Oil rigs fell by 13 to 1,327 this week, data posted on Baker Hughes Inc.’s website show. Texas, home to the Eagle Ford and Permian Basin plays, lost eight oil or gas rigs this week. North Dakota, where the Bakken region has driven output, was unchanged at 174 total rigs, down from the 2012 high of 203.
“We are through the growth stage in the Eagle Ford, Permian Basin and the Bakken,” said James Williams, an energy economist and president of WTRG Economics in London, Arkansas. “Now things are starting to level off.”
This week’s decline capped the second consecutive quarterly drop after 13 advances, according to data from the Houston oilfield-services company.

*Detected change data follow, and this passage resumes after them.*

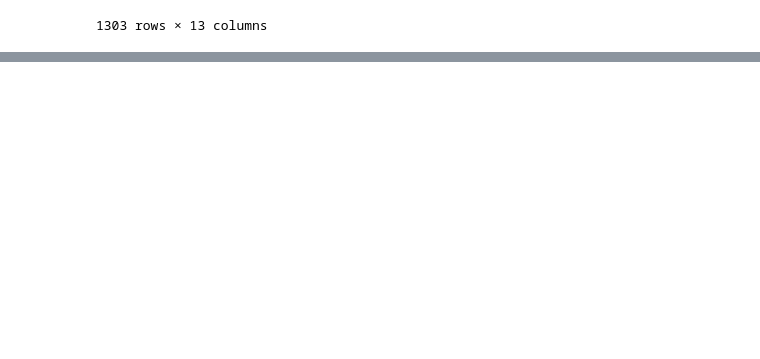
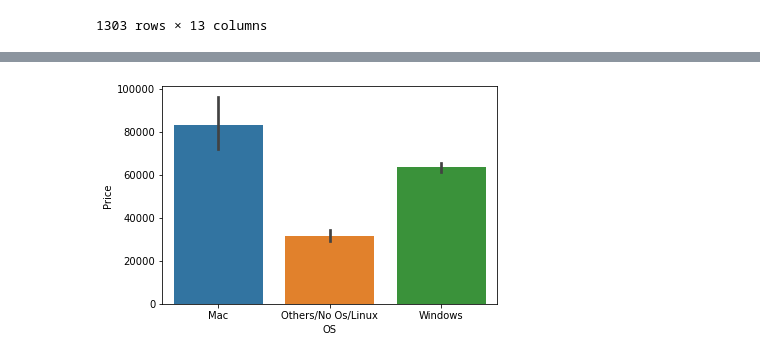
Before and after one commit to lalchhabi/laptop_price_predictor, a Jupyter notebook: Laptop_price_predictor.ipynb, the cells around one changed output, grey strips where cells are left out. Cells and saved outputs as stored; diff of their text form; code cells hidden in the pictures; blank space fills up the shorter version.

```diff
--- a/Laptop_price_predictor.ipynb
+++ b/Laptop_price_predictor.ipynb
@@ -452,0 +760,2 @@ def fetch_processor(text):
+# %%
+df.drop(['Gpu'], inplace = True, axis = 1)
@@ -452,0 +802,10 @@ def fetch_processor(text):
+# %%
+def windows(name):
+    if name == 'Windows 10 S' or name == 'Windows 7' or name == 'Windows 10':
+        return 'Windows'
+    elif name == 'macOS' or name == 'Mac OS X':
+        return 'Mac'
+    else:
+        return 'Others/No Os/Linux'
+# %%
+df['OS'] = df['OpSys'].apply(windows)
@@ -452,0 +827,2 @@ def fetch_processor(text):
+# %%
+df.drop(['OpSys'], inplace = True, axis = 1)
@@ -452,0 +850,5 @@ def fetch_processor(text):
+# %%
+sns.barplot(x = df['OS'], y = df['Price'])
+plt.show()
+# %% [output]
+[figure, added]
```
Also changed, not shown: parts of 113 cells of this notebook.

In the fourth quarter, oil rigs fell by 83, ending 2012 with an 11 percent gain. Oil rigs have risen every year since 2002, when there were 136.
The total rig count fell a fifth straight week, by 11 to 1,763. Gas rigs rose by two to 431, the second straight gain.
“I would not doubt that last week they reclassified some rigs from oil to gas,” Williams said.
U.S. oil output rose to the highest level since March 1993 in the week ended Dec. 21. The surge helped the U.S. meet 83 percent of its energy needs in the first half of the year, on track to be the most since 1991.
Rig counts declined after West Texas Intermediate dropped 11 percent in the two months ended Oct. 31. Crude for February delivery on the New York Mercantile Exchange fell 7 cents today to settle at $90.80 a barrel, down 8.1 percent this year.
“Prices are fairly flat for oil right now,” Williams said. “Typically, you see the rig count drop two to three months after the price gets lower.”
The natural gas rig count has shrunk to less than a third of its peak in August 2008 because of a switch from dry gas to more profitable crude and natural gas liquids drilling.
Natural gas for February delivery rose 5.7 cents, or 1.7 percent, to $3.469 per million British thermal units on the Nymex. The price is up 16 percent in 2012.